REQUIRED WORK:
From the entries below, work out how many lines contain the string "tree"; answer with the number alone.

= Beginning of Section =

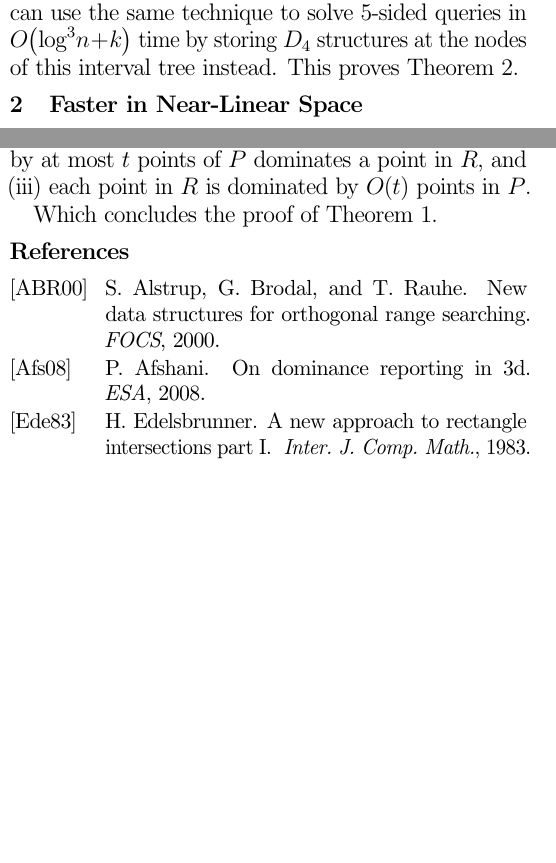
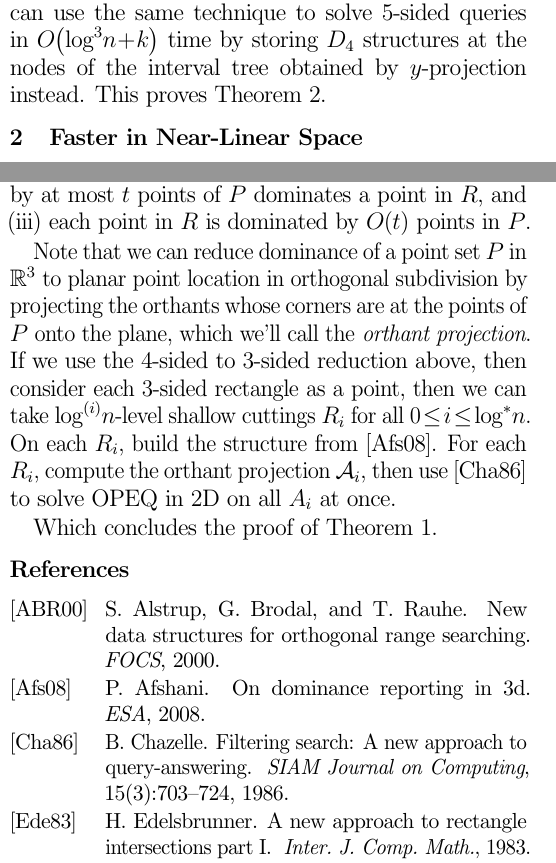
Before and after one commit to spratt/Rahul-Notes, a LaTeX document (Saladi-Notes.tex): two parts of the columns of the page before the commit and two parts of the columns of page 1 of 2 after it, joined at a grey line, cut so that both start at the same text, the shorter picture padded with empty space. Compiled offline with pdfLaTeX.

Commit message:
Basic idea done

```diff
--- a/Saladi-Notes.tex
+++ b/Saladi-Notes.tex
@@ -91,8 +91,9 @@ perform at most $\BigOh{\log n}$ of these queries (one at each level
 of the interval tree), the total query time is $\BigOh{\log^2 n + k}$
 and space is still $\BigOh{n}$.  Call this structure \D{4}.  We can
 use the same technique to solve 5-sided queries in $\BigOh{\log^3 n +
-  k}$ time by storing \D{4} structures at the nodes of this interval
-tree instead.  This proves Theorem~\ref{thm:21}.
+  k}$ time by storing \D{4} structures at the nodes of the interval
+tree obtained by $y$-projection instead.  This proves
+Theorem~\ref{thm:21}.
 
 \section{Faster in Near-Linear Space}
 
@@ -121,6 +122,17 @@ Given two points $p,q \in \IR^d$, then $p = (p_1, \ldots, p_d)$
 \item each point in $R$ is dominated by $\BigOh{t}$ points in $P$.
 \end{enumerate*}
 
+Note that we can reduce dominance of a point set $P$ in $\IR^3$ to
+planar point location in orthogonal subdivision by projecting the
+orthants whose corners are at the points of $P$ onto the plane, which
+we'll call the \emph{orthant projection}.  If we use the 4-sided to
+3-sided reduction above, then consider each 3-sided rectangle as a
+point, then we can take $\log^{(i)} n$-level shallow cuttings $R_i$
+for all $0 \le i \le \log^* n$.  On each $R_i$, build the structure
+from~\cite{afshani2008dominance}.  For each $R_i$, compute the orthant
+projection $\mathcal{A}_i$, then use~\cite{chazelle1986filtering} to
+solve OPEQ in 2D on all $A_i$ at once.
+
 Which concludes the proof of Theorem~\ref{thm:51}.
 
 \bibliographystyle{alpha}
```
Also changed, not shown: Saladi-Notes-References.bib (+11 -0 lines).
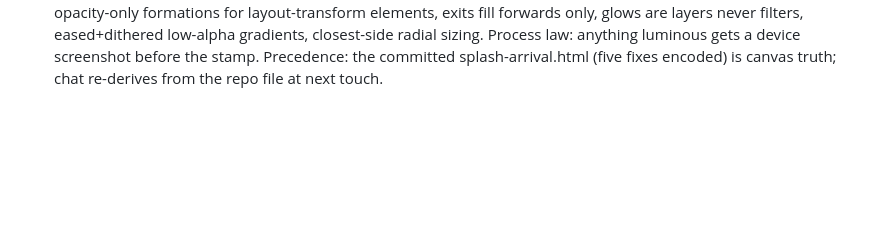
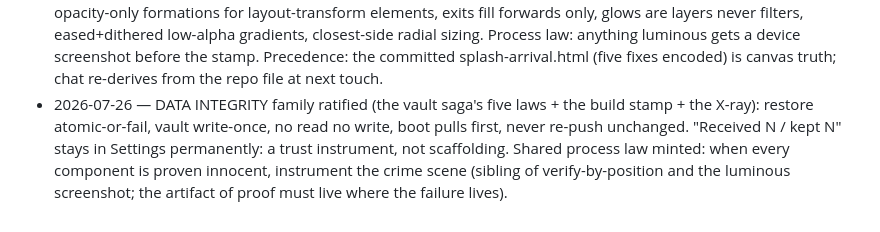
Before and after one commit to tshowlan/spanish-trip-trainer, a Markdown page: docs/decisions.md, the part around the change. GitHub-like rendering; blank space fills up the shorter version.

```diff
--- a/docs/decisions.md
+++ b/docs/decisions.md
@@ -152,3 +152,4 @@ Tom explicitly reopens. Do not relitigate.
 - 2026-07-25 — Graveyard: the two-flash satellite-scan variant (world-height zoom + dotted pin — explored fully, cut for one-light simplicity; lives here if the in-flight experience ever wants a map moment); the traveling comet (whispered, then retired — the candle needs no visible courier); scale-based ignition (the line-catch); waypoint easing (pulses — curves carry character, keyframes carry structure).
 - 2026-07-25 — Welcome gains 'Have an account? Sign in' under Plan my trip: login must be reachable before the intake (reinstall recovery). Canvas delta for the onboarding artifact at next touch.
 - 2026-07-26 — DEVICE RENDERING family ratified (the arrival's five device catches, verbatim into the constitution): opacity-only formations for layout-transform elements, exits fill forwards only, glows are layers never filters, eased+dithered low-alpha gradients, closest-side radial sizing. Process law: anything luminous gets a device screenshot before the stamp. Precedence: the committed splash-arrival.html (five fixes encoded) is canvas truth; chat re-derives from the repo file at next touch.
+- 2026-07-26 — DATA INTEGRITY family ratified (the vault saga's five laws + the build stamp + the X-ray): restore atomic-or-fail, vault write-once, no read no write, boot pulls first, never re-push unchanged. "Received N / kept N" stays in Settings permanently: a trust instrument, not scaffolding. Shared process law minted: when every component is proven innocent, instrument the crime scene (sibling of verify-by-position and the luminous screenshot; the artifact of proof must live where the failure lives).
```
Also changed, not shown: design/context-pack/design-constitution.md (+21 -0 lines), docs/design-constitution.md (+21 -0 lines).
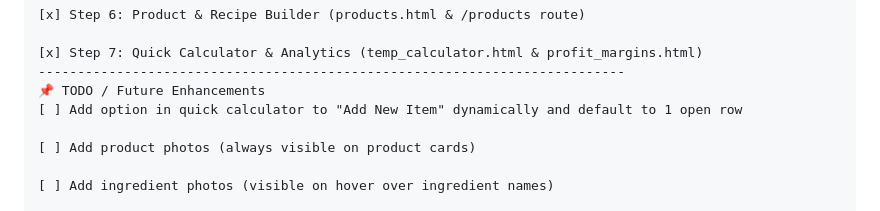
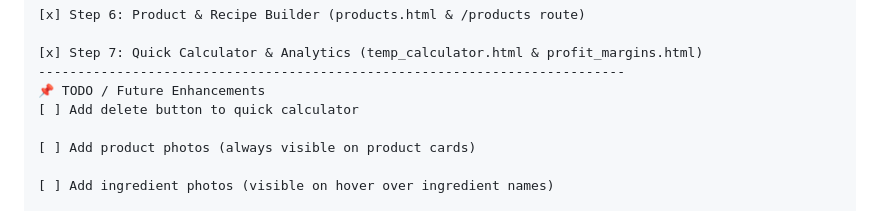
Before and after one commit to allenrrob/floral-recipe-app-2, a Markdown page: README.md, the part around the change. GitHub-like rendering.

```diff
--- a/README.md
+++ b/README.md
@@ -89,7 +89,7 @@ The application relies on six core relational models connected through foreign k
 [x] Step 7: Quick Calculator & Analytics (temp_calculator.html & profit_margins.html)
 ---------------------------------------------------------------------------
 📌 TODO / Future Enhancements
-[ ] Add option in quick calculator to "Add New Item" dynamically and default to 1 open row
+[ ] Add delete button to quick calculator
 
 [ ] Add product photos (always visible on product cards)
 
```
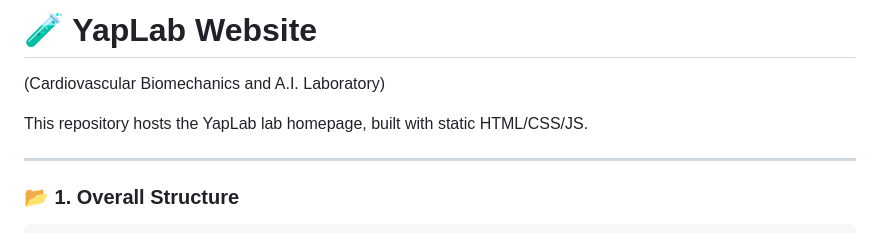
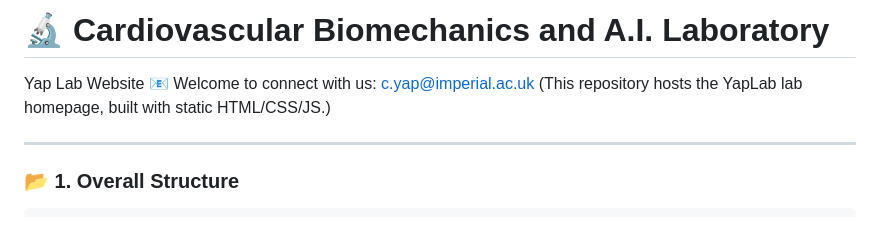
Before and after one commit to yaplabv2/yaplabv2, a Markdown page: Readme.md, the part around the change. GitHub-like rendering.

```diff
--- a/Readme.md
+++ b/Readme.md
@@ -1,7 +1,7 @@
-# 🧪 YapLab Website
-(Cardiovascular Biomechanics and A.I. Laboratory)
-
-This repository hosts the YapLab lab homepage, built with static HTML/CSS/JS.
+# 🔬 Cardiovascular Biomechanics and A.I. Laboratory
+Yap Lab Website
+📧 Welcome to connect with us: [c.yap@imperial.ac.uk](mailto:c.yap@imperial.ac.uk)
+(This repository hosts the YapLab lab homepage, built with static HTML/CSS/JS.)
 
 ---
 
```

= End of Section =

FINISHED TASK:
3